YOUR OBJECTIVE | Verbatim output of the lines below is required, with the images omitted.

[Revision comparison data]
..............................

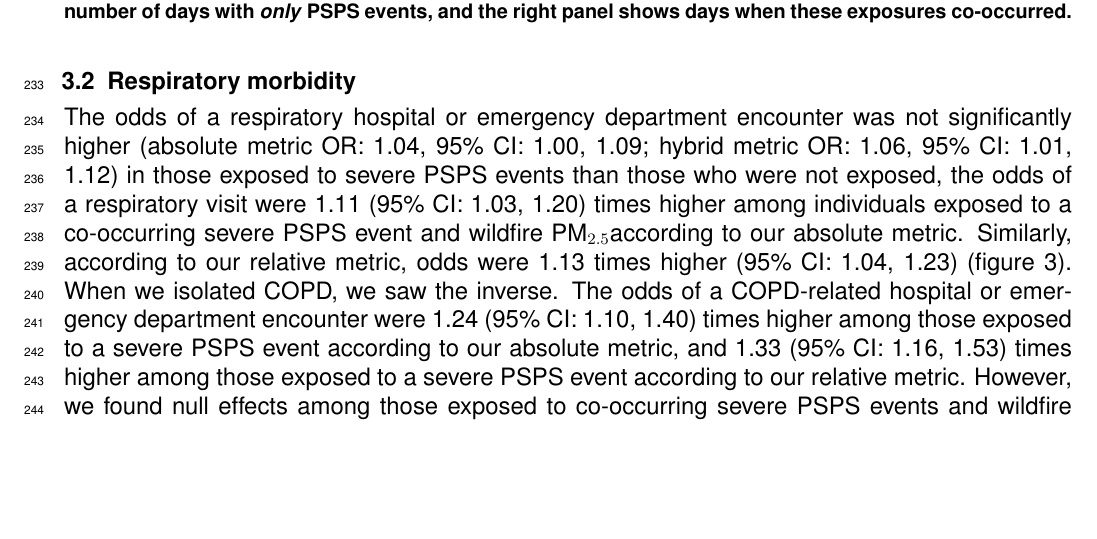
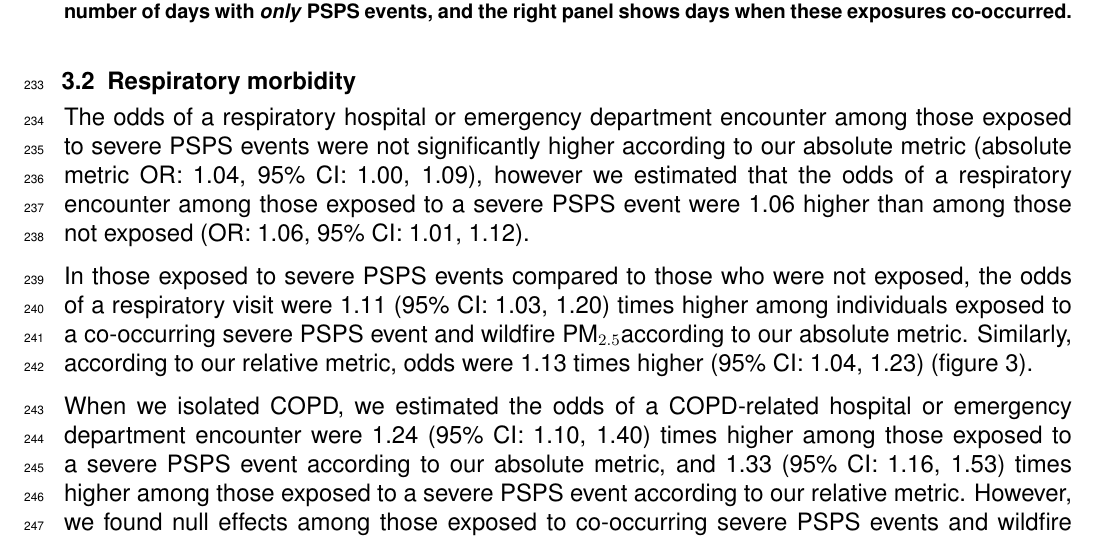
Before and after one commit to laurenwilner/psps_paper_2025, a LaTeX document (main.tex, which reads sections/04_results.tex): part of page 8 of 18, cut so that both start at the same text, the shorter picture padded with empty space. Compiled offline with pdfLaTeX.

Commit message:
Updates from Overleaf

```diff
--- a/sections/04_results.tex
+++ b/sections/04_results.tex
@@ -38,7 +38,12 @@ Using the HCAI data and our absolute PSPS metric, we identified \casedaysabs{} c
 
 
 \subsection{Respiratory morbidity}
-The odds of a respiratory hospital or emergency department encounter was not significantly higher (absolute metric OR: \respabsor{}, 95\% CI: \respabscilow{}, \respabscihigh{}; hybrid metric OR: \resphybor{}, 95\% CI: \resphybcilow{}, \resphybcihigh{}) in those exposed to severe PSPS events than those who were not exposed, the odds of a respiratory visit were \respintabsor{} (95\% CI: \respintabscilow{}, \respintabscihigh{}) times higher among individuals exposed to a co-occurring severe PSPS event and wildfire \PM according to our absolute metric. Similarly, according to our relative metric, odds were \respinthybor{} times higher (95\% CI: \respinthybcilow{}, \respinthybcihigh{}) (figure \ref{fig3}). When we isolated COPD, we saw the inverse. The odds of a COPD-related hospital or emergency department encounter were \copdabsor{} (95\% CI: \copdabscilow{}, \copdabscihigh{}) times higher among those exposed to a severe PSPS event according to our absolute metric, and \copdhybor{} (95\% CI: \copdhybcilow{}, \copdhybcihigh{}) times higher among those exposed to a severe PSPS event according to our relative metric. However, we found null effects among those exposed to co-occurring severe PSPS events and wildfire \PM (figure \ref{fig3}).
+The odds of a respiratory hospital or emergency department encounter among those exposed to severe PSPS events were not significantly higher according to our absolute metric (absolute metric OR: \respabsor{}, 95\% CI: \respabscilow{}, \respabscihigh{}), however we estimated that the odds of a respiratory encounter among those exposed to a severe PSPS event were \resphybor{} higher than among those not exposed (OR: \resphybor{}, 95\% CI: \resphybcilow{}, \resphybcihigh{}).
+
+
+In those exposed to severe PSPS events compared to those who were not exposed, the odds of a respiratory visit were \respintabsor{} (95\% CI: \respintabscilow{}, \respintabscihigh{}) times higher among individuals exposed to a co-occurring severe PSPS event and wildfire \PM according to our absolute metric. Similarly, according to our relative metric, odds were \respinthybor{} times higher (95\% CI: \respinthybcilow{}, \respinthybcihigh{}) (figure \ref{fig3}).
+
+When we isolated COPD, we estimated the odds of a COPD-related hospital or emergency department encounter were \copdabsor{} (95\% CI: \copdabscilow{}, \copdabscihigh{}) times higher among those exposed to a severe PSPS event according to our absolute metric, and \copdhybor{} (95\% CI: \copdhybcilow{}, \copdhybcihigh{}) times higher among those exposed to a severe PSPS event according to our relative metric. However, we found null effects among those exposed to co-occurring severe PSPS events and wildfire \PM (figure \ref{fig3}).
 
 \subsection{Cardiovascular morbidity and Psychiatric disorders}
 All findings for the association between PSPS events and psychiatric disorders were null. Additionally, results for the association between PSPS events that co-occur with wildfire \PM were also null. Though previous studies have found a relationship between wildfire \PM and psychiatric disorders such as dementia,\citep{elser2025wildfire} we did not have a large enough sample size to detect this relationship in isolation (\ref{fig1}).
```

..............................

RESULT |
Before and after one commit to laurenwilner/psps_paper_2025, a LaTeX document (main.tex, which reads sections/04_results.tex): part of page 8 of 18, cut so that both start at the same text, the shorter picture padded with empty space. Compiled offline with pdfLaTeX.

Commit message:
Updates from Overleaf

```diff
--- a/sections/04_results.tex
+++ b/sections/04_results.tex
@@ -38,7 +38,12 @@ Using the HCAI data and our absolute PSPS metric, we identified \casedaysabs{} c
 
 
 \subsection{Respiratory morbidity}
-The odds of a respiratory hospital or emergency department encounter was not significantly higher (absolute metric OR: \respabsor{}, 95\% CI: \respabscilow{}, \respabscihigh{}; hybrid metric OR: \resphybor{}, 95\% CI: \resphybcilow{}, \resphybcihigh{}) in those exposed to severe PSPS events than those who were not exposed, the odds of a respiratory visit were \respintabsor{} (95\% CI: \respintabscilow{}, \respintabscihigh{}) times higher among individuals exposed to a co-occurring severe PSPS event and wildfire \PM according to our absolute metric. Similarly, according to our relative metric, odds were \respinthybor{} times higher (95\% CI: \respinthybcilow{}, \respinthybcihigh{}) (figure \ref{fig3}). When we isolated COPD, we saw the inverse. The odds of a COPD-related hospital or emergency department encounter were \copdabsor{} (95\% CI: \copdabscilow{}, \copdabscihigh{}) times higher among those exposed to a severe PSPS event according to our absolute metric, and \copdhybor{} (95\% CI: \copdhybcilow{}, \copdhybcihigh{}) times higher among those exposed to a severe PSPS event according to our relative metric. However, we found null effects among those exposed to co-occurring severe PSPS events and wildfire \PM (figure \ref{fig3}).
+The odds of a respiratory hospital or emergency department encounter among those exposed to severe PSPS events were not significantly higher according to our absolute metric (absolute metric OR: \respabsor{}, 95\% CI: \respabscilow{}, \respabscihigh{}), however we estimated that the odds of a respiratory encounter among those exposed to a severe PSPS event were \resphybor{} higher than among those not exposed (OR: \resphybor{}, 95\% CI: \resphybcilow{}, \resphybcihigh{}).
+
+
+In those exposed to severe PSPS events compared to those who were not exposed, the odds of a respiratory visit were \respintabsor{} (95\% CI: \respintabscilow{}, \respintabscihigh{}) times higher among individuals exposed to a co-occurring severe PSPS event and wildfire \PM according to our absolute metric. Similarly, according to our relative metric, odds were \respinthybor{} times higher (95\% CI: \respinthybcilow{}, \respinthybcihigh{}) (figure \ref{fig3}).
+
+When we isolated COPD, we estimated the odds of a COPD-related hospital or emergency department encounter were \copdabsor{} (95\% CI: \copdabscilow{}, \copdabscihigh{}) times higher among those exposed to a severe PSPS event according to our absolute metric, and \copdhybor{} (95\% CI: \copdhybcilow{}, \copdhybcihigh{}) times higher among those exposed to a severe PSPS event according to our relative metric. However, we found null effects among those exposed to co-occurring severe PSPS events and wildfire \PM (figure \ref{fig3}).
 
 \subsection{Cardiovascular morbidity and Psychiatric disorders}
 All findings for the association between PSPS events and psychiatric disorders were null. Additionally, results for the association between PSPS events that co-occur with wildfire \PM were also null. Though previous studies have found a relationship between wildfire \PM and psychiatric disorders such as dementia,\citep{elser2025wildfire} we did not have a large enough sample size to detect this relationship in isolation (\ref{fig1}).
```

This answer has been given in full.